Data extracted from a collection
-- Opening Marker --
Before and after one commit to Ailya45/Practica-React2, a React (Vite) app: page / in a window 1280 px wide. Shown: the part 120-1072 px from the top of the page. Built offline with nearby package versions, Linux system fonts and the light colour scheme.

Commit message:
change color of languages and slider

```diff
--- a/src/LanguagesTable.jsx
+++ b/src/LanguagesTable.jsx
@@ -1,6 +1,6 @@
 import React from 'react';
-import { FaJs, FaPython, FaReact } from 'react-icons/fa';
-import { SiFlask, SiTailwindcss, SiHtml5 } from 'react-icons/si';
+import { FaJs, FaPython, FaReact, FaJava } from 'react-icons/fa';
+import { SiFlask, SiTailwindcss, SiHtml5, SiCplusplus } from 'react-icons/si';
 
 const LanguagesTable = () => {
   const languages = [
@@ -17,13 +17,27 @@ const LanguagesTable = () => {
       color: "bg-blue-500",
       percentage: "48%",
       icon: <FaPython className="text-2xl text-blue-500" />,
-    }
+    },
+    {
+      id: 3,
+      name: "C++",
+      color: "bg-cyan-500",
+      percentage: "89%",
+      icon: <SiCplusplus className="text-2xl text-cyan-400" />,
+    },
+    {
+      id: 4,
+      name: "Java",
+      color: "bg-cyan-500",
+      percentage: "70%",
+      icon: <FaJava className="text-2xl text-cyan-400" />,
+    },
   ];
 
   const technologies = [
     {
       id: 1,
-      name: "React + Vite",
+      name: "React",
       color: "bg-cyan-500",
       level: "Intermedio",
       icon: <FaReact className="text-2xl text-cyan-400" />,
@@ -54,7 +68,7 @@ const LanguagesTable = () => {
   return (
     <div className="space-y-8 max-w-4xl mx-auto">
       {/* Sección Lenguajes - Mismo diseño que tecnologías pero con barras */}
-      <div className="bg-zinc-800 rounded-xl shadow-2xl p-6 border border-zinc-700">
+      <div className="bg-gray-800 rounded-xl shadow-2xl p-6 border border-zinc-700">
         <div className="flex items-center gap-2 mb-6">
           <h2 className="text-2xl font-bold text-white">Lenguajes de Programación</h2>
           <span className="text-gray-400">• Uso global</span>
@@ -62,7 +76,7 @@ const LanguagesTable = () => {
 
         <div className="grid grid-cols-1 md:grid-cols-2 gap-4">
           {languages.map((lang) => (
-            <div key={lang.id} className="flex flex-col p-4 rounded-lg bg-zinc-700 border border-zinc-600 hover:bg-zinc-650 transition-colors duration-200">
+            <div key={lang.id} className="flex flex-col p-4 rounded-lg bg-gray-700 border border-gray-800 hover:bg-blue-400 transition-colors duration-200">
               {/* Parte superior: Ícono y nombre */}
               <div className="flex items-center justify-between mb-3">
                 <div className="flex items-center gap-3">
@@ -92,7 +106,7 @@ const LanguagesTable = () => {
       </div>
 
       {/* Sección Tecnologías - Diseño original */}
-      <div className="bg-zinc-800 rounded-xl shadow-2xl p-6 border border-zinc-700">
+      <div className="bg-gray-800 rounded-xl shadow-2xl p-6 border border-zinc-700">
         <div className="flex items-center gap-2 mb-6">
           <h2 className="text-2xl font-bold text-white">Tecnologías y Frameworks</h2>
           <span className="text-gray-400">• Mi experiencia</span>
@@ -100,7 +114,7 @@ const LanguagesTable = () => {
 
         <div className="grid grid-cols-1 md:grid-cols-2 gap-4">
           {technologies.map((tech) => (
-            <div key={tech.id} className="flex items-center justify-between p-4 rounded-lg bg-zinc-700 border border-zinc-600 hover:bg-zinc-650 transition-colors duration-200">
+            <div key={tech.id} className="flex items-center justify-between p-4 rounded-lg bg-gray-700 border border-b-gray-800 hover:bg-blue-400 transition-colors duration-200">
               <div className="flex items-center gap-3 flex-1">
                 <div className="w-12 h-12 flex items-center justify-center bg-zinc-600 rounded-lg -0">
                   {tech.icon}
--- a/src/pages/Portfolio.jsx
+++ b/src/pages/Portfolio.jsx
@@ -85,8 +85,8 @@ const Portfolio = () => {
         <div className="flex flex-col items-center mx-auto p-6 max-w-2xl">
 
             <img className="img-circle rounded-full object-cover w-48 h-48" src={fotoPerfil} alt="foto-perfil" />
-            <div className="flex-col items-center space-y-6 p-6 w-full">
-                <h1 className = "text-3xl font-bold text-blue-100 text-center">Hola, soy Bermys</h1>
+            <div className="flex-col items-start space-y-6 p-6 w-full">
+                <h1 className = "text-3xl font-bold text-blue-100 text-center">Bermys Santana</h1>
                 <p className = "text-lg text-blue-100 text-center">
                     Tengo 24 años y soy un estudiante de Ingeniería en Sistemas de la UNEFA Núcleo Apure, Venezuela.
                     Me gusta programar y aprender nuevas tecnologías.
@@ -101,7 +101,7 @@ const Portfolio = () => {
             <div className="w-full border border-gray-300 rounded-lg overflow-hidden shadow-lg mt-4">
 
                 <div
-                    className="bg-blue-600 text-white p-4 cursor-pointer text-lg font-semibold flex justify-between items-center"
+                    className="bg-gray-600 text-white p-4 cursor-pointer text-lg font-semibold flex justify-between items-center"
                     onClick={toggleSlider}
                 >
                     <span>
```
-- Closing Marker --
When a line contains the string "SiTailwindcss", copy it from the records.

-import { SiFlask, SiTailwindcss, SiHtml5 } from 'react-icons/si';
+import { SiFlask, SiTailwindcss, SiHtml5, SiCplusplus } from 'react-icons/si';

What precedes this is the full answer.